Unk heard Boaz grunt, then groan softly, there in the dark. And he knew that Boaz had just pressed a b.u.t.ton on the thing in his pocket, a b.u.t.ton that was supposed to knock Unk cold.
Unk didn't make a sound.
"Unk-?" said Boaz.
"Yeah?" said Unk.
"You there, there, buddy?" said Boaz, amazed. buddy?" said Boaz, amazed.
"Where would I go?" said Unk. "You think you vaporized me?"
"You O.K., buddy?" said Boaz.
"Why wouldn't I be, buddy?" said Unk. "Last night, while you were asleep, old buddy, I took that fool thing out of your pocket, old buddy, and I opened it up, old buddy, and I tore the insides out of it, old buddy, and I stuffed it with toilet paper. And now I'm sitting on my bunk, old buddy, and I've got my rifle loaded, old buddy, and it's aimed in your direction, old buddy, and just what the h.e.l.l do you think you're going to do about anything?"
Rumfoord materialized on Earth, in Newport, twice during the war between Mars and Earth- once just after the war started, and again on the day it ended. He and his dog had, at that time, no particular religious significance. They were merely tourist attractions.
The Rumfoord estate had been leased by the mortgage holders to a showman named Marlin T. Lapp. Lapp sold tickets to materializations for a dollar apiece.

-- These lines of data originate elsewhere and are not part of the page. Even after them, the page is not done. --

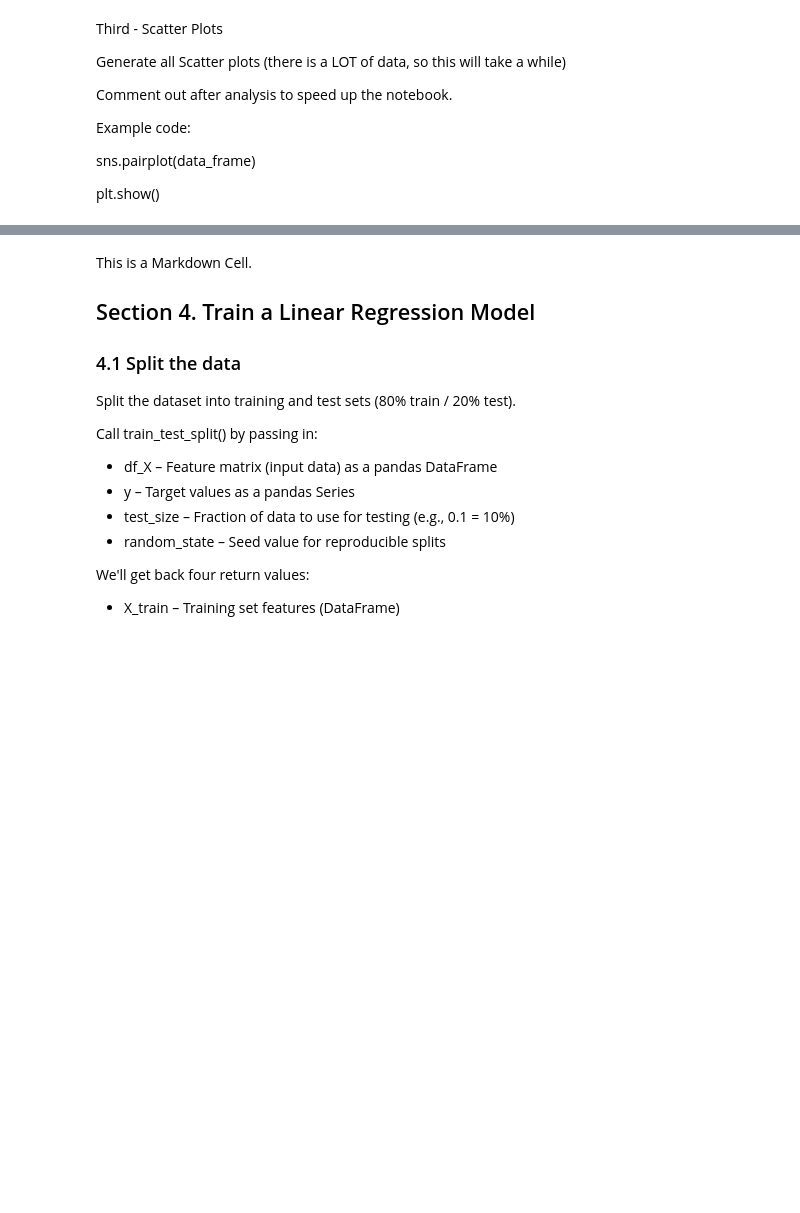
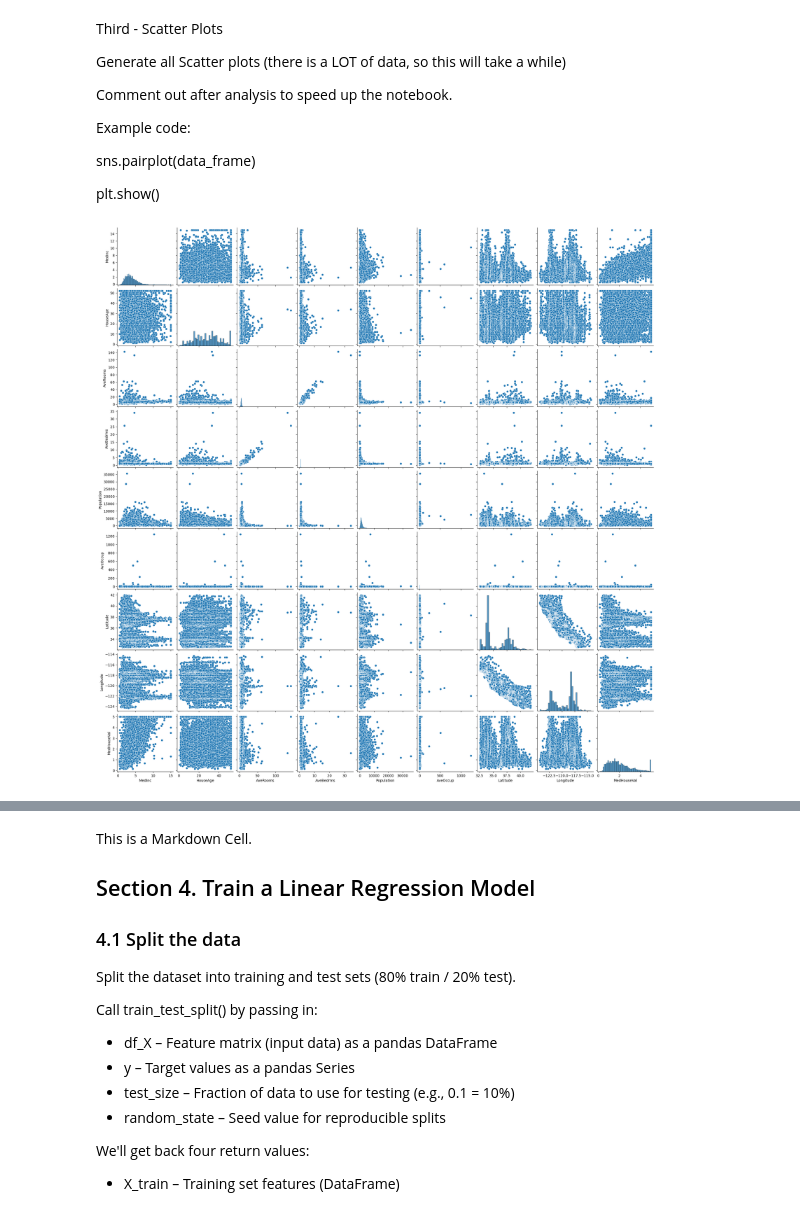
Before and after one commit to sapapesh/applied-ml-showard, a Jupyter notebook: lab01/ml01.ipynb, the cells around one changed output, grey strips where cells are left out. Drawn from its saved outputs; the diff is of its cells as text; code cells hidden in the pictures; blank space fills up the shorter version.

```diff
--- a/lab01/ml01.ipynb
+++ b/lab01/ml01.ipynb
@@ -241 +235,9 @@ plt.show()
+# %%
+# Code for scatterplot
+
+sns.pairplot(data_frame)
+
+plt.show()
+# %% [output]
+[figure, added]
 # %% [markdown]
```
Also changed, not shown: parts of 3 cells of this notebook.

Save for the appearance and then the disappearance of Rumfoord and his dog, it wasn't much of a show. Rumfoord wouldn't say a word to anyone but Moncrief, the butler, and he whispered to him. He would slouch broodingly in a wing chair in the room under the staircase, in Skip's Museum. And he would cover his eyes with one hand and twine the fingers of his other hand around Kazak's choke chain.
Rumfoord and Kazak were billed as ghosts.
There was a scaffolding outside the window of the little room, and the door to the corridor had been removed. Two lines of sightseers could file past for a peek at the chrono-synclastic infundibulated man and dog.
"I guess he don't feel much like talking today, folks," Marlin T. Lapp would say. "You got to realize he's got a lot to think about. He isn't just here, folks. Him and his dog are spread all the way from the Sun to Betelgeuse."
Until the last day of the war, all the action and all the noise was provided by Marlin T. Lapp. "I think it's wonderful of all you people, on this great day in the history of the world, to come and see this great cultural and educational and scientific exhibit," Lapp said on the last day of the war.
« Previous My Bookmarks Chapters Next»